Can you test your website’s accessibility by installing a simple web browser extension?
Not necessarily — but you can test for specific web accessibility issues, which can help you make decisions that accommodate users with certain disabilities.
In recent years, various accessibility tools have become available through Google’s Chrome Web Store and Mozilla’s Firefox Add-Ons marketplace. Some of the tools work quite well, but it’s important to understand their limitations before using them for an accessibility audit. Here’s why.
Accessibility browser extensions have the same drawbacks as other automated tests
The international standards for digital accessibility are the Web Content Accessibility Guidelines (WCAG), which are published by the World Wide Web Consortium (W3C). The W3C also maintains standards for HTML, CSS (Cascading Style Sheets), and other internet essentials.
WCAG includes dozens of success criteria, pass-or-fail statements that can be used to test web pages (along with mobile content, web-delivered documents, and other types of digital content). However, many success criteria rely on human judgment.
While artificial intelligence (A.I.) has come a long way, machine models aren’t yet capable of exercising human-like judgment. That means that automated tests can miss many barriers that affect internet users who have disabilities. For example:
- WCAG requires images to have alternative text (also called alt text or alt tags). Automated tests can determine whether alt text exists, but not whether it accurately describes your visual content.
- WCAG requires accurate captions for multimedia. Automation can confirm that captions exist, but cannot determine whether captions are properly synced with the video.
- WCAG requires descriptive, unique page titles. Once again, automated tools can determine whether your page titles meet certain guidelines, but not whether they describe the content of the page.
These aren’t minor issues — remember, the goal of accessibility is to improve experiences for real people. If you don’t involve real people in the testing process, your results will be limited (and your users may feel frustrated).
Related: Is Automated Testing Enough for Accessibility Compliance?
Automated audits are still valuable, particularly for certain types of issues
This isn’t to say that automation is useless. In fact, the W3C recommends automated tests as part of a conformance audit, and the Department of Justice (DOJ) recommends the same hybrid approach for testing web compliance with the Americans with Disabilities Act (ADA).
But humans can understand nuance; machines cannot (so far). In web accessibility conversations, the details are important.
A human tester with a vision disability may be able to tell you how a certain issue affects their experience and help you find the best way to fix it. They can determine whether alt text is descriptive enough for a typical user, or whether your subheadings are accurate to your content.
Related: What’s the Difference Between Manual and Automated Accessibility Testing?
So, are web accessibility browser extensions actually useful?
Absolutely — as long as you understand their limitations. At the Bureau of Internet Accessibility, we use automated tools regularly as part of our hybrid testing methodology.
Automated tests are ideal for finding WCAG conformance issues that fail simple pass-or-fail rules.

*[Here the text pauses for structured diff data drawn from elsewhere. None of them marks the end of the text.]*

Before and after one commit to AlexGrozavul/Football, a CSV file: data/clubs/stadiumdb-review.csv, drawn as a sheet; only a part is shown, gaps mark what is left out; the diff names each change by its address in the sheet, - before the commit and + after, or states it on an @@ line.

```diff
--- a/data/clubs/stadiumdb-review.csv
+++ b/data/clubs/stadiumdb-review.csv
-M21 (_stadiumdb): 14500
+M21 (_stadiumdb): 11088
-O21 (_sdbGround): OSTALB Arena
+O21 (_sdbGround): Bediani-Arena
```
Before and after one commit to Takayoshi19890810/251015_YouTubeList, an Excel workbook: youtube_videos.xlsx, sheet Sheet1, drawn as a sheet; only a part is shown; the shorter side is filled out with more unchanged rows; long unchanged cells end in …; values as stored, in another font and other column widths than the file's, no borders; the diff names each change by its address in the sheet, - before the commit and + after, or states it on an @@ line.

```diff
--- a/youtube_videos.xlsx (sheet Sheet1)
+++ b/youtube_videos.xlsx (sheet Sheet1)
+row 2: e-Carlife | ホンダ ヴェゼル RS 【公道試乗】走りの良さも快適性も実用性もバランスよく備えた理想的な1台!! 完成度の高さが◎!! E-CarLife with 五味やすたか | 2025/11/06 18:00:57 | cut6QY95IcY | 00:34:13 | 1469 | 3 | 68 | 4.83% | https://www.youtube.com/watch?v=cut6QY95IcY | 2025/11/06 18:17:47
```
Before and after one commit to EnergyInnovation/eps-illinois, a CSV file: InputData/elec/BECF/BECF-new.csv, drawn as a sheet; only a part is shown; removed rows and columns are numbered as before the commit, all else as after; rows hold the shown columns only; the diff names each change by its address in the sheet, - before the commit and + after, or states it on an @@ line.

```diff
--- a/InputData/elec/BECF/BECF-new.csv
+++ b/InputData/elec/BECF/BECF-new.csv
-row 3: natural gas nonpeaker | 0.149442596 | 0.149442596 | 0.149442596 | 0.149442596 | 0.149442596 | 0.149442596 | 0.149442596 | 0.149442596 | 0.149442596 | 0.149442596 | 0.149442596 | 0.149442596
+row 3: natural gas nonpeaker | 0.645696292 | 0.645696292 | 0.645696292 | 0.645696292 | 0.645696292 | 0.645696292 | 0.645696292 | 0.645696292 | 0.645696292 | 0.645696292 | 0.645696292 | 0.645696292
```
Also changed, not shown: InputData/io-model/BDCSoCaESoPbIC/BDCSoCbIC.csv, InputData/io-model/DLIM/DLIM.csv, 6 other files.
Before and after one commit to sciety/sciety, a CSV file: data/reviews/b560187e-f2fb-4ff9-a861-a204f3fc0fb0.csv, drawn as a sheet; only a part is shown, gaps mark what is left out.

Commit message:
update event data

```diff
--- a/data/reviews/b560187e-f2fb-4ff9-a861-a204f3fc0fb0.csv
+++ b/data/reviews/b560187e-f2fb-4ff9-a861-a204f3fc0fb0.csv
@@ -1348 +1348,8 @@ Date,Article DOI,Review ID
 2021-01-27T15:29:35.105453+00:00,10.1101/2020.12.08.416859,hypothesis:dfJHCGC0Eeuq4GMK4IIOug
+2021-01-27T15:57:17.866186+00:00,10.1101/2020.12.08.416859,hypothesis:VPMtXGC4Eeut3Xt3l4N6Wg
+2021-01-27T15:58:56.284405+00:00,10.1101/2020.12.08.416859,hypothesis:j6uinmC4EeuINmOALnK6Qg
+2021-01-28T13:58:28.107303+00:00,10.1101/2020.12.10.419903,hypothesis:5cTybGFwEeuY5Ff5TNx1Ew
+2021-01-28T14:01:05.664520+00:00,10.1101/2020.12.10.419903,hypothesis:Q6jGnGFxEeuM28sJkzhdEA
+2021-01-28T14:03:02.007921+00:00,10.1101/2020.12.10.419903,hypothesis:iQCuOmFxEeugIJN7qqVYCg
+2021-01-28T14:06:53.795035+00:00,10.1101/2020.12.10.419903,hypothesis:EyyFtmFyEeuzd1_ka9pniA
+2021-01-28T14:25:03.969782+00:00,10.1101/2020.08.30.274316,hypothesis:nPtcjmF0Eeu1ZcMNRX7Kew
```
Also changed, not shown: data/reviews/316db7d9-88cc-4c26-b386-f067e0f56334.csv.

For example:
- Automated tools can identify missing alt text, enabling creators to write appropriate descriptions for images, graphs, and other visual content.
- Some tools can simulate different types of color vision deficiencies (also called color blindness), allowing designers to make more thoughtful decisions.
- Automation can determine whether touch targets are large enough in web and mobile app interfaces.
- Automated tools like the a11y® Color Contrast Validator can quickly determine whether your website contains low-contrast text.
- Automation can also identify issues with focus order, misused semantic HTML, the presence of flashing or blinking content, and many other barriers.
There’s another reason to include automation in your accessibility compliance strategy: Manual tests can only measure your website’s accessibility at a specific point in time. Automated tests can provide realtime feedback, which can be crucial for long-term conformance.
Related: How to Check WCAG Compliance: A Quick Guide
For best results, pair automated accessibility tests with human testing
Automation has played an important role in the digital accessibility movement. Over the next several years, we expect A.I. tools to continue to improve, simplifying the work of inclusive design — but because the goal is to improve human experiences, human guidance will always be essential.
Here are a few tips to keep in mind when using accessibility browser extensions:
- Beware of any browser extensions that promise “guaranteed" results. No automated test can determine whether your website conforms with WCAG — or verify compliance with the ADA or other accessibility laws.
- Remember that other browser extensions may conflict with a web accessibility checker. Additionally, some extensions may not work well on complex content (such as desktop-like web apps).
- Prioritize web accessibility when developing your website. Don’t wait to fix issues after launch; by that point, accessibility barriers may already impact your audience.
To measure your website’s current level of conformance, try our free, confidential website analysis. From there, you’ll still need manual testing for sustainable digital compliance — but by starting with automation, you may be able to quickly fix many of the basic issues that affect your audience.